BEGIN
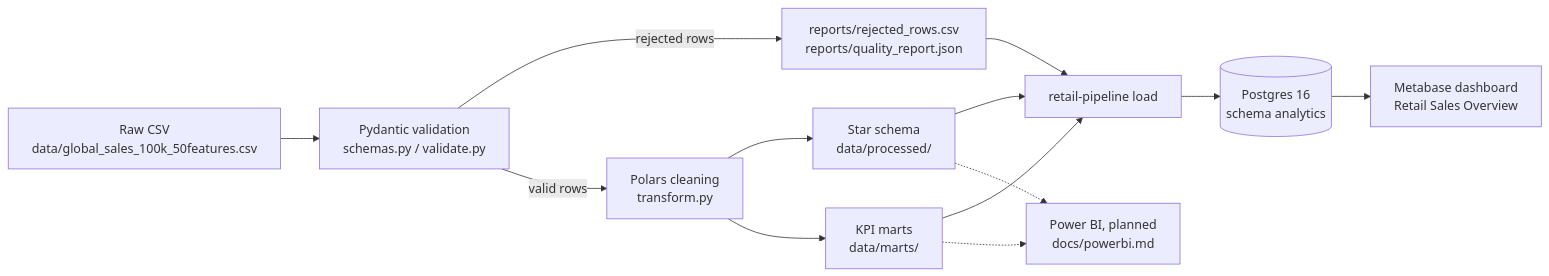
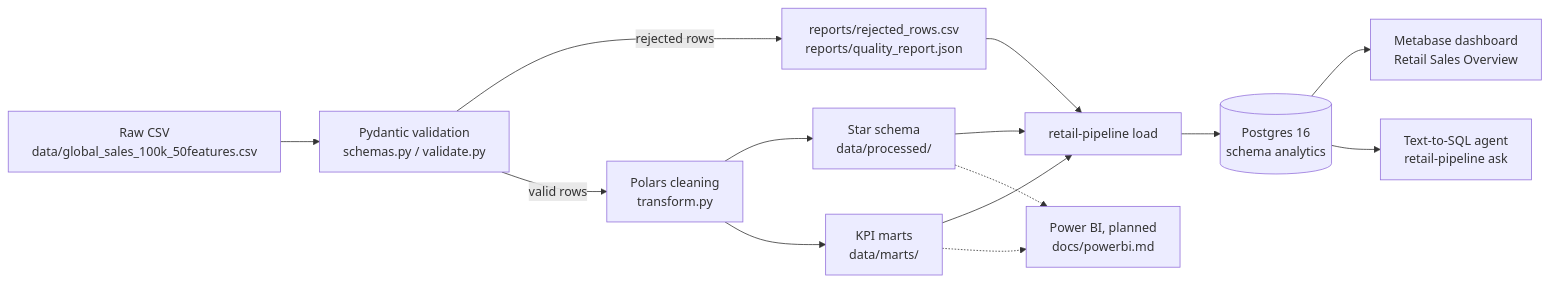
The diagram in README.md (Lamine2004Sow/sales-analytics-pipeline), drawn with Mermaid before and after one commit. The commit also changed other lines of this file and 14 other files, not shown here.

First line of the commit message:
Text-to-SQL assistant: guarded DeepSeek agent and execution-accuracy bench

````diff
--- a/README.md
+++ b/README.md
@@ -22,15 +24,16 @@
 ```mermaid
 flowchart LR
     A[Raw CSV<br/>data/global_sales_100k_50features.csv] --> B[Pydantic validation<br/>schemas.py / validate.py]
     B -->|rejected rows| R[reports/rejected_rows.csv<br/>reports/quality_report.json]
     B -->|valid rows| C[Polars cleaning<br/>transform.py]
     C --> D[Star schema<br/>data/processed/]
     C --> E[KPI marts<br/>data/marts/]
     D --> L[retail-pipeline load]
     E --> L
     R --> L
     L --> W[(Postgres 16<br/>schema analytics)]
     W --> M[Metabase dashboard<br/>Retail Sales Overview]
+    W --> Q[Text-to-SQL agent<br/>retail-pipeline ask]
     D -.-> P[Power BI, planned<br/>docs/powerbi.md]
     E -.-> P
 ```
````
END
### ABOUT THIS EXERCISE
Every line from the one that has "Q[Text-to-SQL agent<br/>retail-pipeline ask]" down to the last line above must be written out exactly, with both ends included and nothing else.

### TASK OUTPUT
+    W --> Q[Text-to-SQL agent<br/>retail-pipeline ask]
     D -.-> P[Power BI, planned<br/>docs/powerbi.md]
     E -.-> P
 ```
````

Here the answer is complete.